Affent on the occasion in question and also by the praotice from thetime this Ordinance came into force. The other point I have to decideis whether it will lead to any good to issue the writ at all. If a writ ofmandamus is to be issued now compelling the Assistant GovernmentAgent to hear the objections after giving 7 days’ notice in writing to the117 persons, I cannot see how the election can he held without violatingthe time limits mentioned in the Ordinance. Under section 82 of theOrdinance the election has to take place either in November or inDecember. The date of election has already been fixed for November28 but this can be varied under section 11a of the Interpretation Ordi-nance, No. 21 of 1901. and the date can be refixed for any day in December.But even then there are other time limits fixed* by sections 29 and 80.
If a writ were to be- issued now, compelling the Assistant GovernmentAgent to hear the objections, he must refix the date of the inquiry forsome date after this writ is issued; but by section 29 (1) (b) the noticefixing the date of the inquiry cannot be later than % months before theholding of the election. Even if the election is to be held on the lastday of December, it is not possible for the Assistant Government Agentto fix the inquiry into the objections on a date that will leave at leasta period of 2 months between the hearing of the objections and the dateof the election. I cannot see how this difficulty can be got over. Inview of the objection that Mr. Beraniyagala has taken it is not possibleat this stage for the Assistant Government Agent without violatingthe provisions of the law to inquire into the objections to certify therolls under sub-section (5) of section 29 and for the election to ^>e heldon a date to be refixed bv notice under section 80 of the Ordinance.Mr. Banawaka argues that under section 38 it is open to the Governor .in Executive Council to make rules under Chapter HE. to meet thisdifficulty. I do not think that this-is possible because I have no powerto order the Governor in Executive Council, neither do I think thatthat section applies to this particular case.

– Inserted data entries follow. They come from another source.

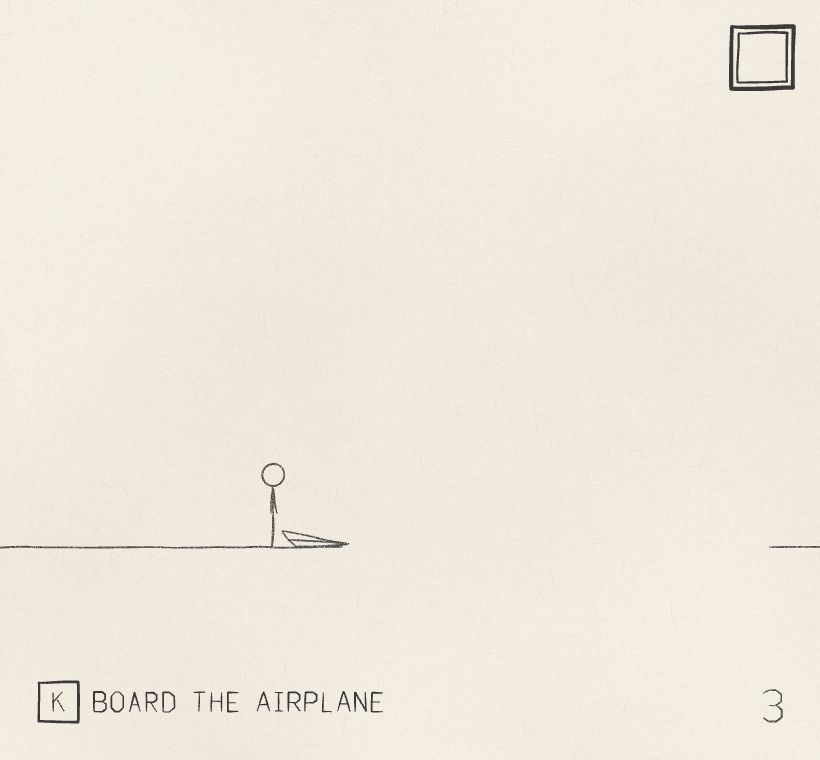
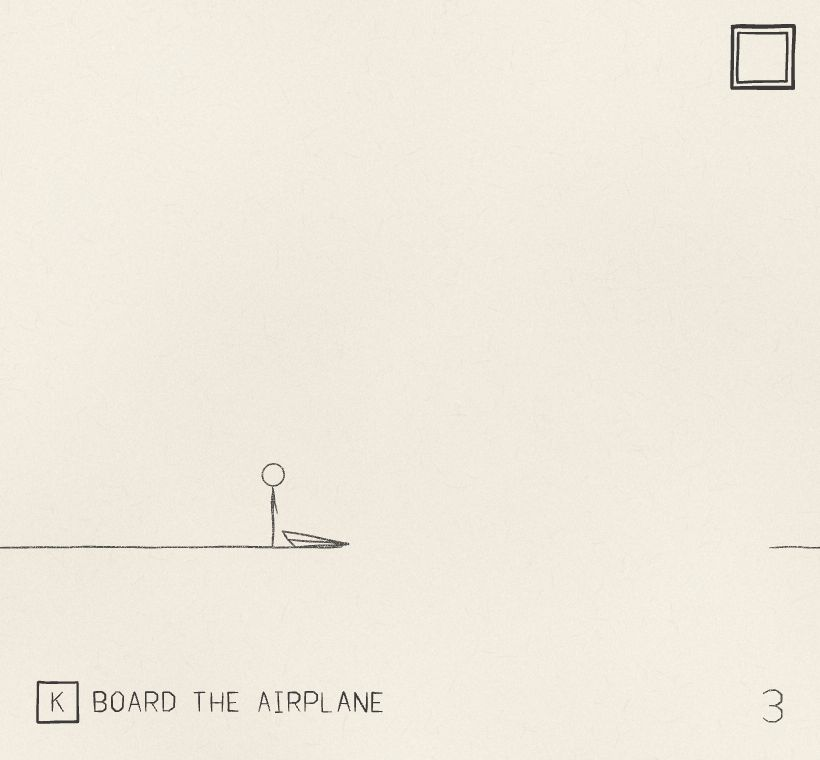
The prompt about the edge is there again when the level starts again
It went for good after his first boarding, which read as the message going
missing after a death. It is now hidden from his boarding until the level
starts again, as a note is there again.

diff --git a/packages/sim/src/features/airplane/airplane.test.ts b/packages/sim/src/features/airplane/airplane.test.ts
@@ -253,7 +253,7 @@ describe('that the airplane has to be taken to an edge', () => {
     expect(flyingHintOf(sim)).toBeNull();
   });
 
-  it('is never said again once he has boarded: not in flight, not after the level starts again, until the game is played again', () => {
+  it('is not said from his boarding on, and is said again when the level starts again after a lost flight', () => {
     const sim = carryingTheAirplane();
     walkTo(sim, EDGE - AIRPLANE.putDownAhead - AIRPLANE.length / 4);
     sim.step([INTERACT]);
@@ -261,13 +261,22 @@ describe('that the airplane has to be taken to an edge', () => {
     expect(stickManOf(sim).action).toBe('seated');
     expect(flyingHintOf(sim)).toBeNull();
     for (let tick = 0; tick < 600 && !(stickManOf(sim).action === 'standing' && stickManOf(sim).feet.x === level3.start.x); tick += 1) sim.step();
-    // The flight was lost: he is back at the start with an airplane in his hand, and knows where it goes.
+    // The flight was lost: he is back at the start with an airplane in his hand, and is told again where it goes.
     expect(itemSlotsOf(sim)[0]?.itemDefId).toBe(AIRPLANE_ITEM_ID);
-    expect(flyingHintOf(sim)).toBeNull();
-    sim.startOver();
-    giveItem(sim, AIRPLANE_ITEM_ID);
-    sim.startLevel(3);
     expect(flyingHintOf(sim)).toBe('takeItToAnEdge');
+  });
+
+  it('is not said after a flight that crossed: he stands on the far side with the airplane beside him', () => {
+    const sim = carryingTheAirplane();
+    walkTo(sim, EDGE - AIRPLANE.putDownAhead - AIRPLANE.length / 4);
+    sim.step([INTERACT]);
+    sim.step([INTERACT, { type: 'airplane/steer', direction: 1 }]);
+    for (let tick = 0; tick < CLIMB_TICKS_THAT_CROSS; tick += 1) sim.step();
+    sim.step([{ type: 'airplane/steer', direction: 0 }]);
+    for (let tick = 0; tick < 900 && stickManOf(sim).action === 'seated'; tick += 1) sim.step();
+    expect(stickManOf(sim).feet.x).toBeGreaterThan(FAR_SIDE);
+    expect(airplaneOf(sim)!.state).toBe('resting');
+    expect(flyingHintOf(sim)).toBeNull();
   });
 
   it('is not said on a level with no gap to fly over', () => {
@@ -293,6 +302,8 @@ describe('the airplane in a snapshot', () => {
 
 const EDGE = level3.floor[0]!.to.x;
 const FAR_SIDE = level3.floor[1]!.from.x;
+/** A climb of this many ticks from the boarding crosses level 3's gap: the middle of the window `level3.test.ts` holds. */
+const CLIMB_TICKS_THAT_CROSS = 28;
 
 const SELECT_SLOT_1: Command = { type: 'inventory/select', slot: 1 };
 const USE_ITEM: Command = { type: 'item/use' };

diff --git a/packages/sim/src/features/airplane/state.ts b/packages/sim/src/features/airplane/state.ts
@@ -30,5 +30,5 @@ export interface AirplaneState {
 /** It starts each level out of the world: an airplane left on the floor is gone when the level starts again. */
 export const airplaneSlice = defineSlice<AirplaneState>('airplane', () => ({ inWorld: false, x: 0, y: 0, facing: 1, carried: false, falling: false, verticalSpeed: 0, flying: false, sliding: false, speed: 0, pitch: 0, steering: 0 }));
 
-/** True once he has boarded an airplane, on any level: from then on he knows where one is boarded from, and is not told. It carries across levels and deaths. */
-export const hasBoardedSlice = defineSlice<boolean>('hasBoarded', () => false, { carriesAcrossLevels: true });
+/** True once he has boarded an airplane since the level started: he has found where one is boarded from, and is not told. It is false again when the level starts again, as a note is there again: one who fell may need telling a second time. */
+export const hasBoardedSlice = defineSlice<boolean>('hasBoarded', () => false);

diff --git a/packages/sim/src/features/airplane/index.ts b/packages/sim/src/features/airplane/index.ts
@@ -69,8 +69,8 @@ export function sitsOnAnEdge(sim: Sim): boolean {
 
 /**
  * True while he has an airplane that he has still to take to an edge: it is in his slot, on the floor away from an
- * edge or over his head, the level has an edge to fly from, and he has never boarded one. After his first boarding
- * he knows, and it is never true again in that game.
+ * edge or over his head, the level has an edge to fly from, and he has not boarded one since the level started. It is
+ * true again when the level starts again, a death included.
  */
 export function hasYetToTakeItToAnEdge(sim: Sim): boolean {
   const airplane = sim.stateOf(airplaneSlice);

diff --git a/packages/sim/src/features/airplane/view.ts b/packages/sim/src/features/airplane/view.ts
@@ -59,7 +59,7 @@ export function steeringAskedOf(handle: SimHandle): SteerDirection {
 
 /**
  * What he has still to be told about flying the airplane he has, or null when there is nothing to tell: that it has
- * to be taken to an edge, until he has boarded one once. For a view that says so beside the keys.
+ * to be taken to an edge, until he has boarded one on this try at the level. For a view that says so beside the keys.
  */
 export function flyingHintOf(handle: SimHandle): 'takeItToAnEdge' | null {
   if (!(handle instanceof Sim)) throw new TypeError('not a sim made by createSim or restoreSim');

diff --git a/AGENTS.md b/AGENTS.md
@@ -106,7 +106,7 @@ Dependency versions live in one place: the `catalog` in `pnpm-workspace.yaml`. P
 - A feature with a use for either key exports an answer, a function of the sim that returns `{ means, perform }` or `undefined` (`airplaneInteraction`, `letterInteraction`, `fallenItemInteraction`, `craftingUse`, `letterBeingRead`), and adds it to the list: never a second handler for the command. The order of the list is the priority.
 - `itemUseOf(sim)` and `interactionOf(sim)` say what a press would do right now; the HUD shows it beside the key (`client/src/hud/prompts.ts`, which needs words for every new meaning). The words name the thing they are done to ("lift the airplane", never "lift it"), and a key that would do nothing is not shown.
 - Making a recipe is one press: J with an item that a recipe he knows is made from makes it (`'craft'`), and the prompt names what (`craftingOf(sim).canMake`). There is no list to open while no two recipes are made from the same item; the first that are need one, with a way to move through it. Reading a letter says what it taught on the sheet and puts the item the recipe is made from in his hand, so the next prompt is the fold. While he reads, J does nothing and K puts the letter away.
-- That the airplane has to go to an edge is said with the prompts: while he has one that does not sit on an edge (in a slot, on the floor or over his head) and has never boarded one, `flyingHintOf(sim)` is `'takeItToAnEdge'` and the HUD writes "take the airplane to the edge" above the keys, in words with no key. It is never said again once he has boarded (`hasBoardedSlice`, which carries across levels and deaths and is reset when the game is played again). An outline of the airplane drawn on the ground at the edge was tried and taken out: it was too small to read where the view is pulled back.
+- That the airplane has to go to an edge is said with the prompts: while he has one that does not sit on an edge (in a slot, on the floor or over his head) and has not boarded one since the level started, `flyingHintOf(sim)` is `'takeItToAnEdge'` and the HUD writes "take the airplane to the edge" above the keys, in words with no key. It is not said from his boarding on (`hasBoardedSlice`), so not on the far side after a flight that crossed, and it is said again when the level starts again, a death included, as a note is there again: one who fell may need telling a second time. Said only until his first boarding of the whole game was tried and rejected. An outline of the airplane drawn on the ground at the edge was tried and taken out: it was too small to read where the view is pulled back.
 - K next to the airplane lifts it, except where it sits on an edge with its nose out over a gap (floor further on): there K boards it, which seats him in it and launches it. A held press to board was tried and rejected (ADR 0003).
 
 **Commands**

diff --git a/verifications/17-ux-pass-1/README.md b/verifications/17-ux-pass-1/README.md
@@ -24,7 +24,7 @@ Nothing about the levels is typed into a script: gaps, flags, notes and item ids
 | `01-a-page-turn.mjs` | A | The next level starts about a second after the flag; the finished sheet slides off to the left over most of a second with the next level already played under it; the new sheet has its number and name above him, rubbed out a few seconds later; a page number is in the corner of every sheet | `proof/01-a-page-turn.{txt,json}`, `proof/after/<window>/a-*`, clip at the wide window |
 | `02-b-first-sheet.mjs` | B | The game's name is on level 1; a walk note with its keys is beside him and is rubbed out once he has walked on, not before; a jump note is before level 2's gap, still there after a fall into it and rubbed out once he has jumped it; the notes move with the sheet | `proof/02-b-first-sheet.{txt,json}`, `proof/after/<window>/b-*` |
 | `03-c-camera.mjs` | C | On every frame from level 3's letter to the landing: the view shows twelve metres or more, never jumps, and the HUD stays the size it is; carrying, at the edge and in flight he is to one side with the level ahead of him; from the edge, before boarding, the far side is in view; after the landing the view eases back | `proof/03-c-camera.{txt,json}`, `proof/after/<window>/c-*`, clip at the narrow window |
-| `04-e-retry.mjs` | E | Once he has an airplane the prompts tell him to take it to the edge, until it sits on one, and never again once he has boarded; A read letter is gone once put away and what it taught stays; after a lost flight the level starts again with the airplane in his hand and the retry is a walk and two presses; with neither paper nor airplane a sheet of paper falls where he stands, in view, and one press picks it up | `proof/04-e-retry.{txt,json}`, `proof/after/<window>/e-*` |
+| `04-e-retry.mjs` | E | Once he has an airplane the prompts tell him to take it to the edge, until it sits on one, and again when the level starts again after a lost flight; A read letter is gone once put away and what it taught stays; after a lost flight the level starts again with the airplane in his hand and the retry is a walk and two presses; with neither paper nor airplane a sheet of paper falls where he stands, in view, and one press picks it up | `proof/04-e-retry.{txt,json}`, `proof/after/<window>/e-*` |
 | `05-g-ending.mjs` | G | "THE END" is written a stroke at a time and reaches neither side of the window; a key and "PLAY AGAIN" follow; he stands, walks about and cannot walk off the paper; Enter does nothing before it is offered and then turns the page back to level 1 with nothing kept | `proof/05-g-ending.{txt,json}`, `proof/after/<window>/g-*`, clip at the portrait window |
 
 The same moments are captured before and after under the same file names where there is a before (`proof/before/<window>/` and `proof/after/<window>/`).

A writ cannot be issued onthe Governor in Executive Council for the simple reason that section 38giving the power to the Governor in Executive Council is permissiveand does not impose any obligation on that body (see 10 Halsbury,'p. 97, and the cases cited therein). This is a difficulty which has beenbrought on by the petitioner himself to some extent by his delay inapplying to this Court for a writ. So that it seems to me that even if awrit were to issue it will not- be possible for the Assistant GovernmentAgent to carry out the terms of the writ without violating the othersection of the Ordinance. In the case of Wright v. Eastbourne CorporationSmith L.J. stated as follows:—" If it is in contravention of a publicAct of Parliament, it seems to me obvious that the Queen’s Bench Divisionought not to grant a mandamus. A mandamus ought not to go whenit' would be futile and could not be obeyed.” On these grounds 1 amafraid the application must be refused, but I make no order as tocosts.
1 83 Law Timee Report, p, 338.
SIMON SILVA v. ASSISTANT GOVERNMENT AGENT, KALUTARA